● **Instructions for the task**
Copy each entry below without any change.

[Items listed in a dataset]
□ □ □ □ □ □ □

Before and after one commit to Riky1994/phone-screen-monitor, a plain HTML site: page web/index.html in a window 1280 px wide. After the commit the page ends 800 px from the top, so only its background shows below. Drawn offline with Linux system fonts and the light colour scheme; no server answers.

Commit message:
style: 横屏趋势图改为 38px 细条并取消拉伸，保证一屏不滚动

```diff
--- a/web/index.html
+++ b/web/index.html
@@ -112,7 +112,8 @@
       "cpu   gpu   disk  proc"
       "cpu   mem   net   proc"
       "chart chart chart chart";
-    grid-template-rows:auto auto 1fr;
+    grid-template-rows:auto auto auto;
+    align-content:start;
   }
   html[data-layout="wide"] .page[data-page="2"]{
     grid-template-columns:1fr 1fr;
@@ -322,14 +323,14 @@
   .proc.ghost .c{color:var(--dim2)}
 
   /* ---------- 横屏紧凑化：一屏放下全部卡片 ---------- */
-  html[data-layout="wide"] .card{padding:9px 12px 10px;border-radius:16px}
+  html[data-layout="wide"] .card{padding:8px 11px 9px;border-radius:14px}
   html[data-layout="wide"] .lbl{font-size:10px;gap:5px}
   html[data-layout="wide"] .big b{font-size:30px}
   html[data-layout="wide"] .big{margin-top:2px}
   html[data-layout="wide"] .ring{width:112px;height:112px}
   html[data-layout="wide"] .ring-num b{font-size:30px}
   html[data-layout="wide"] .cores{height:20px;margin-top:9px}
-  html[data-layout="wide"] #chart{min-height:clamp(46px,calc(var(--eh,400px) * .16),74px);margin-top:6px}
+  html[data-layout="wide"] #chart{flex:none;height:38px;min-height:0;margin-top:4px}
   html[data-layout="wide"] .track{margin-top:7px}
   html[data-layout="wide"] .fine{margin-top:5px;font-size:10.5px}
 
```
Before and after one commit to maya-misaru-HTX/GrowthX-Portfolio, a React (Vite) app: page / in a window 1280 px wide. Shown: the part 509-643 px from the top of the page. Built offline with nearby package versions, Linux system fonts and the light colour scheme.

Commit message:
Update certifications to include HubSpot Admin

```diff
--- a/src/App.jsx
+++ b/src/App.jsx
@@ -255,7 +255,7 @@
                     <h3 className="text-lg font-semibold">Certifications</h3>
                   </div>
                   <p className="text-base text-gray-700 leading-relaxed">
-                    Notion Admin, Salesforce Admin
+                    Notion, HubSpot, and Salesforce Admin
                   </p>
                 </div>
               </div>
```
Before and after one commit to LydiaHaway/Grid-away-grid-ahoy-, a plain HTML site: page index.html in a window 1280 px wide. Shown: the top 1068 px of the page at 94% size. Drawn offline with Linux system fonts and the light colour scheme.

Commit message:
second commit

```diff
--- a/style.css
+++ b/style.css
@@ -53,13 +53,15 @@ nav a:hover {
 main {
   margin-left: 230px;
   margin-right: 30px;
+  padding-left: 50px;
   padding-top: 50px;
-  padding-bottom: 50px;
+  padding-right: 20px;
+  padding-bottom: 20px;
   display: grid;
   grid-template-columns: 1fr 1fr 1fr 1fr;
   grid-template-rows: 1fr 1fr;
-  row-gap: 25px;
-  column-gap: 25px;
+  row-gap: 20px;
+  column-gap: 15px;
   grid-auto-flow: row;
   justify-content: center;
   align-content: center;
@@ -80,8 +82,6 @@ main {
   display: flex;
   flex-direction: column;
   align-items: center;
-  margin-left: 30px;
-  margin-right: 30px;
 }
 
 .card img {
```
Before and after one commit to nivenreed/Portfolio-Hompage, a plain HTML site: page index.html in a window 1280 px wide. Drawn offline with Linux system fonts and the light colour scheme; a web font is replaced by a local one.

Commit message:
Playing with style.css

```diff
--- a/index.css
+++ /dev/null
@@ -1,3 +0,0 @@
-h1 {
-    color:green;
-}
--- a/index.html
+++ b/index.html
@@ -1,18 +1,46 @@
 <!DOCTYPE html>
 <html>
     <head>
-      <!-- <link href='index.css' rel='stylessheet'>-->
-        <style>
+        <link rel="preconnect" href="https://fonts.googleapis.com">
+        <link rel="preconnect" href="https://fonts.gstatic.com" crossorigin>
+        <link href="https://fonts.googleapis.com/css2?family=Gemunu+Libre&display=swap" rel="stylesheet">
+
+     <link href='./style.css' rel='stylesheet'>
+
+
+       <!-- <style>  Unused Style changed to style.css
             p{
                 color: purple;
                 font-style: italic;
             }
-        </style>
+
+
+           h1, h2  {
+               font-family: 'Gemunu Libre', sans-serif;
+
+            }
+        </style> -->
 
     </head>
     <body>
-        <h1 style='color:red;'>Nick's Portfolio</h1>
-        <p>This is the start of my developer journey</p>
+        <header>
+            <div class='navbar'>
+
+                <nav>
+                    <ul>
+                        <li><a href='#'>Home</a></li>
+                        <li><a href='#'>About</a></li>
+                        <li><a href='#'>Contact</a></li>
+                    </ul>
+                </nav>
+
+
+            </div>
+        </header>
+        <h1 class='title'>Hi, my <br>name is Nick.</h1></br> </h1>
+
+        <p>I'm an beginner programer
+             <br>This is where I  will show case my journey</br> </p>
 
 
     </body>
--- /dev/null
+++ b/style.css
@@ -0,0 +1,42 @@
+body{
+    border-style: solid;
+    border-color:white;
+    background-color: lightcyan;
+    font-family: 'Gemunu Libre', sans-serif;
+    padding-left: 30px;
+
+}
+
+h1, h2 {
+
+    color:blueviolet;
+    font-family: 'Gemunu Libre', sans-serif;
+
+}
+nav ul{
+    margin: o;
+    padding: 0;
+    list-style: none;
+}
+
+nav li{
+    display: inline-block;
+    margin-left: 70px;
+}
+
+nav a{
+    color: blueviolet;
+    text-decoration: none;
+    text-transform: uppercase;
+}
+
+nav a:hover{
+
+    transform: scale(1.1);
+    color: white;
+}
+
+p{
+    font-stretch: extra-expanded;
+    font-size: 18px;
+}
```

□ □ □ □ □ □ □

● **Exercise answer**
Before and after one commit to Riky1994/phone-screen-monitor, a plain HTML site: page web/index.html in a window 1280 px wide. After the commit the page ends 800 px from the top, so only its background shows below. Drawn offline with Linux system fonts and the light colour scheme; no server answers.

Commit message:
style: 横屏趋势图改为 38px 细条并取消拉伸，保证一屏不滚动

```diff
--- a/web/index.html
+++ b/web/index.html
@@ -112,7 +112,8 @@
       "cpu   gpu   disk  proc"
       "cpu   mem   net   proc"
       "chart chart chart chart";
-    grid-template-rows:auto auto 1fr;
+    grid-template-rows:auto auto auto;
+    align-content:start;
   }
   html[data-layout="wide"] .page[data-page="2"]{
     grid-template-columns:1fr 1fr;
@@ -322,14 +323,14 @@
   .proc.ghost .c{color:var(--dim2)}
 
   /* ---------- 横屏紧凑化：一屏放下全部卡片 ---------- */
-  html[data-layout="wide"] .card{padding:9px 12px 10px;border-radius:16px}
+  html[data-layout="wide"] .card{padding:8px 11px 9px;border-radius:14px}
   html[data-layout="wide"] .lbl{font-size:10px;gap:5px}
   html[data-layout="wide"] .big b{font-size:30px}
   html[data-layout="wide"] .big{margin-top:2px}
   html[data-layout="wide"] .ring{width:112px;height:112px}
   html[data-layout="wide"] .ring-num b{font-size:30px}
   html[data-layout="wide"] .cores{height:20px;margin-top:9px}
-  html[data-layout="wide"] #chart{min-height:clamp(46px,calc(var(--eh,400px) * .16),74px);margin-top:6px}
+  html[data-layout="wide"] #chart{flex:none;height:38px;min-height:0;margin-top:4px}
   html[data-layout="wide"] .track{margin-top:7px}
   html[data-layout="wide"] .fine{margin-top:5px;font-size:10.5px}
 
```
Before and after one commit to maya-misaru-HTX/GrowthX-Portfolio, a React (Vite) app: page / in a window 1280 px wide. Shown: the part 509-643 px from the top of the page. Built offline with nearby package versions, Linux system fonts and the light colour scheme.

Commit message:
Update certifications to include HubSpot Admin

```diff
--- a/src/App.jsx
+++ b/src/App.jsx
@@ -255,7 +255,7 @@
                     <h3 className="text-lg font-semibold">Certifications</h3>
                   </div>
                   <p className="text-base text-gray-700 leading-relaxed">
-                    Notion Admin, Salesforce Admin
+                    Notion, HubSpot, and Salesforce Admin
                   </p>
                 </div>
               </div>
```
Before and after one commit to LydiaHaway/Grid-away-grid-ahoy-, a plain HTML site: page index.html in a window 1280 px wide. Shown: the top 1068 px of the page at 94% size. Drawn offline with Linux system fonts and the light colour scheme.

Commit message:
second commit

```diff
--- a/style.css
+++ b/style.css
@@ -53,13 +53,15 @@ nav a:hover {
 main {
   margin-left: 230px;
   margin-right: 30px;
+  padding-left: 50px;
   padding-top: 50px;
-  padding-bottom: 50px;
+  padding-right: 20px;
+  padding-bottom: 20px;
   display: grid;
   grid-template-columns: 1fr 1fr 1fr 1fr;
   grid-template-rows: 1fr 1fr;
-  row-gap: 25px;
-  column-gap: 25px;
+  row-gap: 20px;
+  column-gap: 15px;
   grid-auto-flow: row;
   justify-content: center;
   align-content: center;
@@ -80,8 +82,6 @@ main {
   display: flex;
   flex-direction: column;
   align-items: center;
-  margin-left: 30px;
-  margin-right: 30px;
 }
 
 .card img {
```
Before and after one commit to nivenreed/Portfolio-Hompage, a plain HTML site: page index.html in a window 1280 px wide. Drawn offline with Linux system fonts and the light colour scheme; a web font is replaced by a local one.

Commit message:
Playing with style.css

```diff
--- a/index.css
+++ /dev/null
@@ -1,3 +0,0 @@
-h1 {
-    color:green;
-}
--- a/index.html
+++ b/index.html
@@ -1,18 +1,46 @@
 <!DOCTYPE html>
 <html>
     <head>
-      <!-- <link href='index.css' rel='stylessheet'>-->
-        <style>
+        <link rel="preconnect" href="https://fonts.googleapis.com">
+        <link rel="preconnect" href="https://fonts.gstatic.com" crossorigin>
+        <link href="https://fonts.googleapis.com/css2?family=Gemunu+Libre&display=swap" rel="stylesheet">
+
+     <link href='./style.css' rel='stylesheet'>
+
+
+       <!-- <style>  Unused Style changed to style.css
             p{
                 color: purple;
                 font-style: italic;
             }
-        </style>
+
+
+           h1, h2  {
+               font-family: 'Gemunu Libre', sans-serif;
+
+            }
+        </style> -->
 
     </head>
     <body>
-        <h1 style='color:red;'>Nick's Portfolio</h1>
-        <p>This is the start of my developer journey</p>
+        <header>
+            <div class='navbar'>
+
+                <nav>
+                    <ul>
+                        <li><a href='#'>Home</a></li>
+                        <li><a href='#'>About</a></li>
+                        <li><a href='#'>Contact</a></li>
+                    </ul>
+                </nav>
+
+
+            </div>
+        </header>
+        <h1 class='title'>Hi, my <br>name is Nick.</h1></br> </h1>
+
+        <p>I'm an beginner programer
+             <br>This is where I  will show case my journey</br> </p>
 
 
     </body>
--- /dev/null
+++ b/style.css
@@ -0,0 +1,42 @@
+body{
+    border-style: solid;
+    border-color:white;
+    background-color: lightcyan;
+    font-family: 'Gemunu Libre', sans-serif;
+    padding-left: 30px;
+
+}
+
+h1, h2 {
+
+    color:blueviolet;
+    font-family: 'Gemunu Libre', sans-serif;
+
+}
+nav ul{
+    margin: o;
+    padding: 0;
+    list-style: none;
+}
+
+nav li{
+    display: inline-block;
+    margin-left: 70px;
+}
+
+nav a{
+    color: blueviolet;
+    text-decoration: none;
+    text-transform: uppercase;
+}
+
+nav a:hover{
+
+    transform: scale(1.1);
+    color: white;
+}
+
+p{
+    font-stretch: extra-expanded;
+    font-size: 18px;
+}
```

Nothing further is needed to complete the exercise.